> _Your goal_: Without any pictures, the records below should be reproduced exactly.

> _Records for the exercise_:
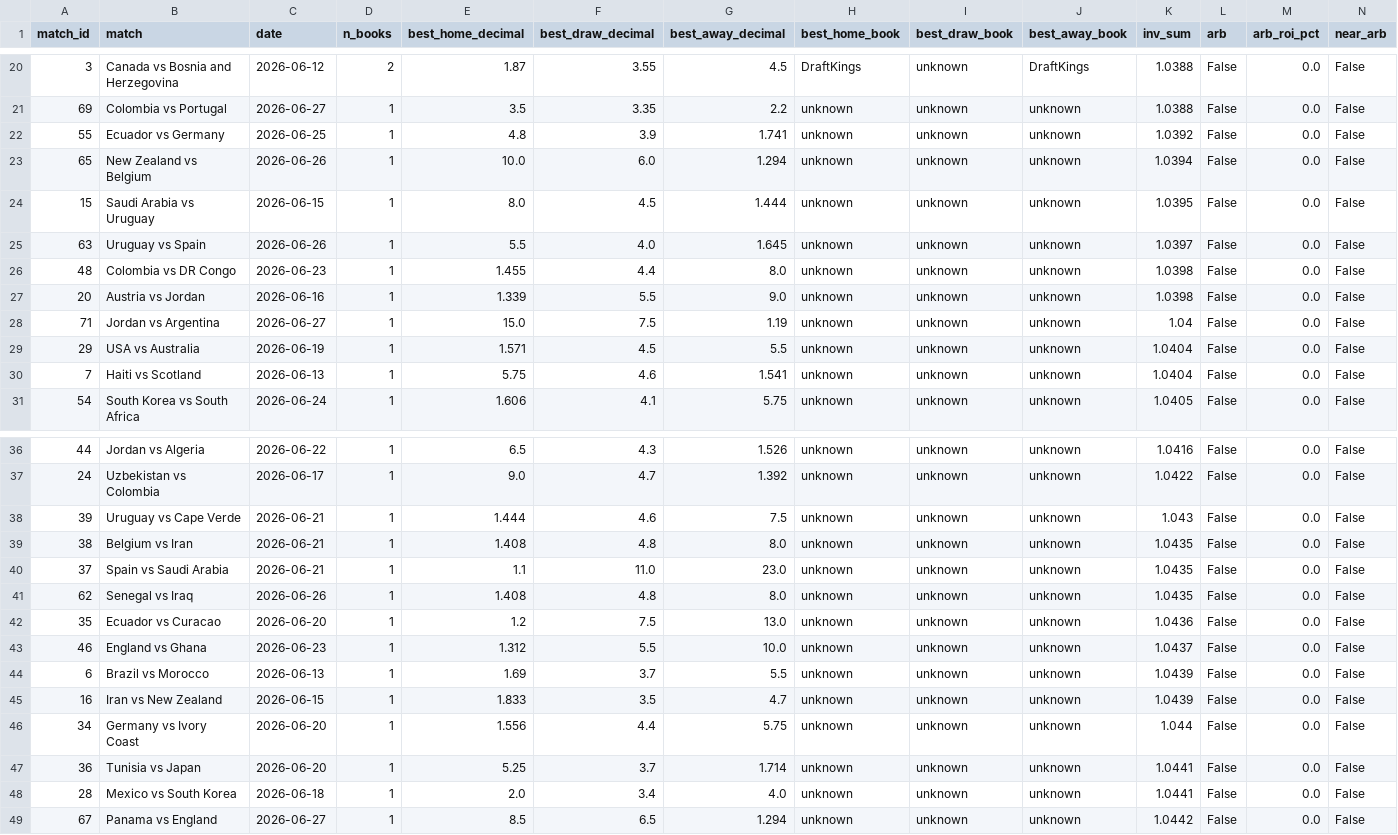
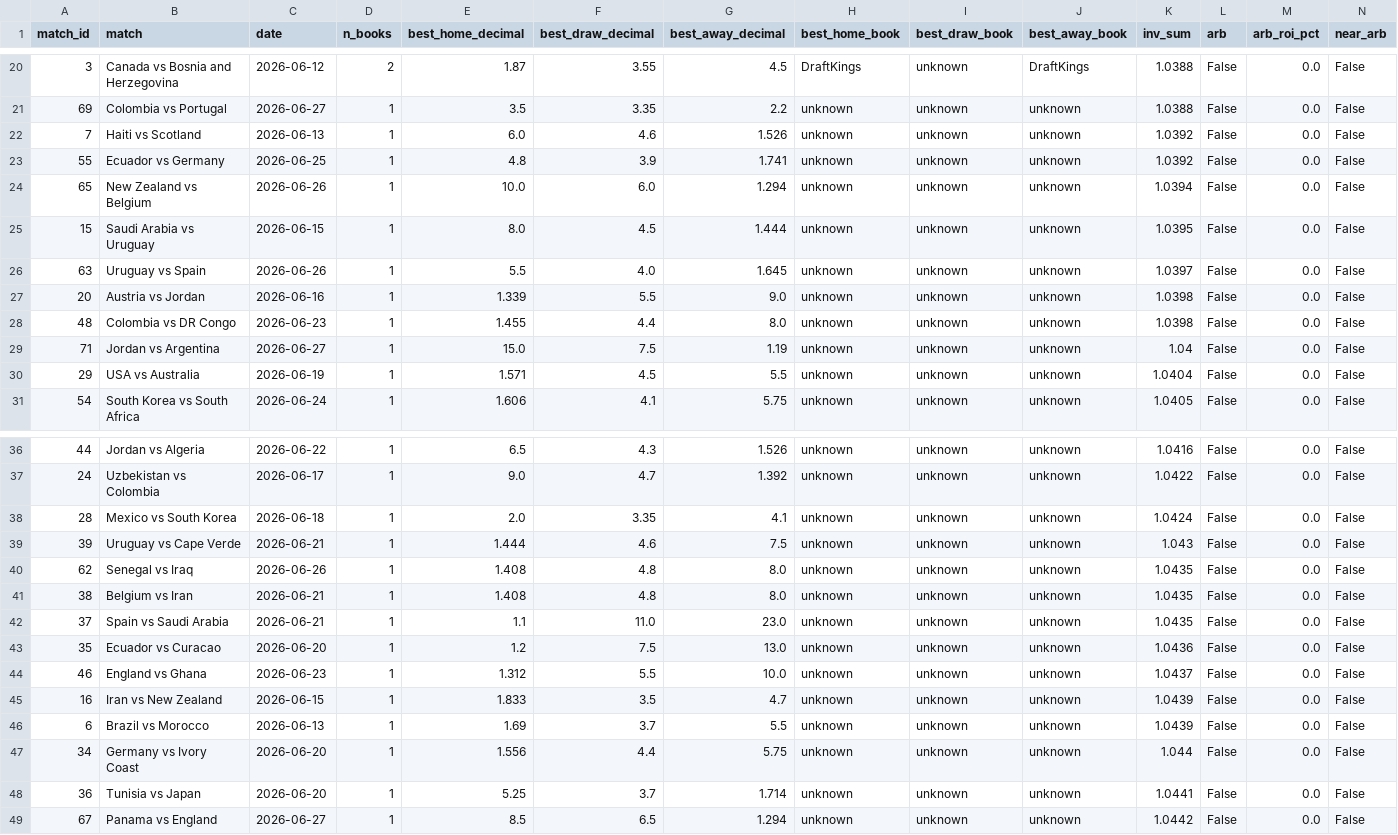
Before and after one commit to AndSoItRises/World-Cup-2026-, a CSV file: data/processed/arb_scan.csv, drawn as a sheet; only a part is shown, gaps mark what is left out; the diff covers the shown part only.

```diff
--- a/data/processed/arb_scan.csv
+++ b/data/processed/arb_scan.csv
@@ -21,2 +21,3 @@ match_id,match,date,n_books,best_home_decimal,best_draw_decimal,best_away_decima
 69,Colombia vs Portugal,2026-06-27,1,3.5,3.35,2.2,unknown,unknown,unknown,1.0388,False,0.0,False
+7,Haiti vs Scotland,2026-06-13,1,6.0,4.6,1.526,unknown,unknown,unknown,1.0392,False,0.0,False
 55,Ecuador vs Germany,2026-06-25,1,4.8,3.9,1.741,unknown,unknown,unknown,1.0392,False,0.0,False
@@ -25,7 +26,6 @@ match_id,match,date,n_books,best_home_decimal,best_draw_decimal,best_away_decima
 63,Uruguay vs Spain,2026-06-26,1,5.5,4.0,1.645,unknown,unknown,unknown,1.0397,False,0.0,False
+20,Austria vs Jordan,2026-06-16,1,1.339,5.5,9.0,unknown,unknown,unknown,1.0398,False,0.0,False
 48,Colombia vs DR Congo,2026-06-23,1,1.455,4.4,8.0,unknown,unknown,unknown,1.0398,False,0.0,False
-20,Austria vs Jordan,2026-06-16,1,1.339,5.5,9.0,unknown,unknown,unknown,1.0398,False,0.0,False
 71,Jordan vs Argentina,2026-06-27,1,15.0,7.5,1.19,unknown,unknown,unknown,1.04,False,0.0,False
 29,USA vs Australia,2026-06-19,1,1.571,4.5,5.5,unknown,unknown,unknown,1.0404,False,0.0,False
-7,Haiti vs Scotland,2026-06-13,1,5.75,4.6,1.541,unknown,unknown,unknown,1.0404,False,0.0,False
 54,South Korea vs South Africa,2026-06-24,1,1.606,4.1,5.75,unknown,unknown,unknown,1.0405,False,0.0,False
@@ -37,13 +37,13 @@ match_id,match,date,n_books,best_home_decimal,best_draw_decimal,best_away_decima
 24,Uzbekistan vs Colombia,2026-06-17,1,9.0,4.7,1.392,unknown,unknown,unknown,1.0422,False,0.0,False
+28,Mexico vs South Korea,2026-06-18,1,2.0,3.35,4.1,unknown,unknown,unknown,1.0424,False,0.0,False
 39,Uruguay vs Cape Verde,2026-06-21,1,1.444,4.6,7.5,unknown,unknown,unknown,1.043,False,0.0,False
+62,Senegal vs Iraq,2026-06-26,1,1.408,4.8,8.0,unknown,unknown,unknown,1.0435,False,0.0,False
 38,Belgium vs Iran,2026-06-21,1,1.408,4.8,8.0,unknown,unknown,unknown,1.0435,False,0.0,False
 37,Spain vs Saudi Arabia,2026-06-21,1,1.1,11.0,23.0,unknown,unknown,unknown,1.0435,False,0.0,False
-62,Senegal vs Iraq,2026-06-26,1,1.408,4.8,8.0,unknown,unknown,unknown,1.0435,False,0.0,False
 35,Ecuador vs Curacao,2026-06-20,1,1.2,7.5,13.0,unknown,unknown,unknown,1.0436,False,0.0,False
 46,England vs Ghana,2026-06-23,1,1.312,5.5,10.0,unknown,unknown,unknown,1.0437,False,0.0,False
+16,Iran vs New Zealand,2026-06-15,1,1.833,3.5,4.7,unknown,unknown,unknown,1.0439,False,0.0,False
 6,Brazil vs Morocco,2026-06-13,1,1.69,3.7,5.5,unknown,unknown,unknown,1.0439,False,0.0,False
-16,Iran vs New Zealand,2026-06-15,1,1.833,3.5,4.7,unknown,unknown,unknown,1.0439,False,0.0,False
 34,Germany vs Ivory Coast,2026-06-20,1,1.556,4.4,5.75,unknown,unknown,unknown,1.044,False,0.0,False
 36,Tunisia vs Japan,2026-06-20,1,5.25,3.7,1.714,unknown,unknown,unknown,1.0441,False,0.0,False
-28,Mexico vs South Korea,2026-06-18,1,2.0,3.4,4.0,unknown,unknown,unknown,1.0441,False,0.0,False
 67,Panama vs England,2026-06-27,1,8.5,6.5,1.294,unknown,unknown,unknown,1.0442,False,0.0,False
```
Also changed, not shown: 1 added row and 1 removed row elsewhere in this file, data/processed/clv_report.csv, data/processed/desk_calls.csv, 3 other files.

> _Solution for this problem_:
Before and after one commit to AndSoItRises/World-Cup-2026-, a CSV file: data/processed/arb_scan.csv, drawn as a sheet; only a part is shown, gaps mark what is left out; the diff covers the shown part only.

```diff
--- a/data/processed/arb_scan.csv
+++ b/data/processed/arb_scan.csv
@@ -21,2 +21,3 @@ match_id,match,date,n_books,best_home_decimal,best_draw_decimal,best_away_decima
 69,Colombia vs Portugal,2026-06-27,1,3.5,3.35,2.2,unknown,unknown,unknown,1.0388,False,0.0,False
+7,Haiti vs Scotland,2026-06-13,1,6.0,4.6,1.526,unknown,unknown,unknown,1.0392,False,0.0,False
 55,Ecuador vs Germany,2026-06-25,1,4.8,3.9,1.741,unknown,unknown,unknown,1.0392,False,0.0,False
@@ -25,7 +26,6 @@ match_id,match,date,n_books,best_home_decimal,best_draw_decimal,best_away_decima
 63,Uruguay vs Spain,2026-06-26,1,5.5,4.0,1.645,unknown,unknown,unknown,1.0397,False,0.0,False
+20,Austria vs Jordan,2026-06-16,1,1.339,5.5,9.0,unknown,unknown,unknown,1.0398,False,0.0,False
 48,Colombia vs DR Congo,2026-06-23,1,1.455,4.4,8.0,unknown,unknown,unknown,1.0398,False,0.0,False
-20,Austria vs Jordan,2026-06-16,1,1.339,5.5,9.0,unknown,unknown,unknown,1.0398,False,0.0,False
 71,Jordan vs Argentina,2026-06-27,1,15.0,7.5,1.19,unknown,unknown,unknown,1.04,False,0.0,False
 29,USA vs Australia,2026-06-19,1,1.571,4.5,5.5,unknown,unknown,unknown,1.0404,False,0.0,False
-7,Haiti vs Scotland,2026-06-13,1,5.75,4.6,1.541,unknown,unknown,unknown,1.0404,False,0.0,False
 54,South Korea vs South Africa,2026-06-24,1,1.606,4.1,5.75,unknown,unknown,unknown,1.0405,False,0.0,False
@@ -37,13 +37,13 @@ match_id,match,date,n_books,best_home_decimal,best_draw_decimal,best_away_decima
 24,Uzbekistan vs Colombia,2026-06-17,1,9.0,4.7,1.392,unknown,unknown,unknown,1.0422,False,0.0,False
+28,Mexico vs South Korea,2026-06-18,1,2.0,3.35,4.1,unknown,unknown,unknown,1.0424,False,0.0,False
 39,Uruguay vs Cape Verde,2026-06-21,1,1.444,4.6,7.5,unknown,unknown,unknown,1.043,False,0.0,False
+62,Senegal vs Iraq,2026-06-26,1,1.408,4.8,8.0,unknown,unknown,unknown,1.0435,False,0.0,False
 38,Belgium vs Iran,2026-06-21,1,1.408,4.8,8.0,unknown,unknown,unknown,1.0435,False,0.0,False
 37,Spain vs Saudi Arabia,2026-06-21,1,1.1,11.0,23.0,unknown,unknown,unknown,1.0435,False,0.0,False
-62,Senegal vs Iraq,2026-06-26,1,1.408,4.8,8.0,unknown,unknown,unknown,1.0435,False,0.0,False
 35,Ecuador vs Curacao,2026-06-20,1,1.2,7.5,13.0,unknown,unknown,unknown,1.0436,False,0.0,False
 46,England vs Ghana,2026-06-23,1,1.312,5.5,10.0,unknown,unknown,unknown,1.0437,False,0.0,False
+16,Iran vs New Zealand,2026-06-15,1,1.833,3.5,4.7,unknown,unknown,unknown,1.0439,False,0.0,False
 6,Brazil vs Morocco,2026-06-13,1,1.69,3.7,5.5,unknown,unknown,unknown,1.0439,False,0.0,False
-16,Iran vs New Zealand,2026-06-15,1,1.833,3.5,4.7,unknown,unknown,unknown,1.0439,False,0.0,False
 34,Germany vs Ivory Coast,2026-06-20,1,1.556,4.4,5.75,unknown,unknown,unknown,1.044,False,0.0,False
 36,Tunisia vs Japan,2026-06-20,1,5.25,3.7,1.714,unknown,unknown,unknown,1.0441,False,0.0,False
-28,Mexico vs South Korea,2026-06-18,1,2.0,3.4,4.0,unknown,unknown,unknown,1.0441,False,0.0,False
 67,Panama vs England,2026-06-27,1,8.5,6.5,1.294,unknown,unknown,unknown,1.0442,False,0.0,False
```
Also changed, not shown: 1 added row and 1 removed row elsewhere in this file, data/processed/clv_report.csv, data/processed/desk_calls.csv, 3 other files.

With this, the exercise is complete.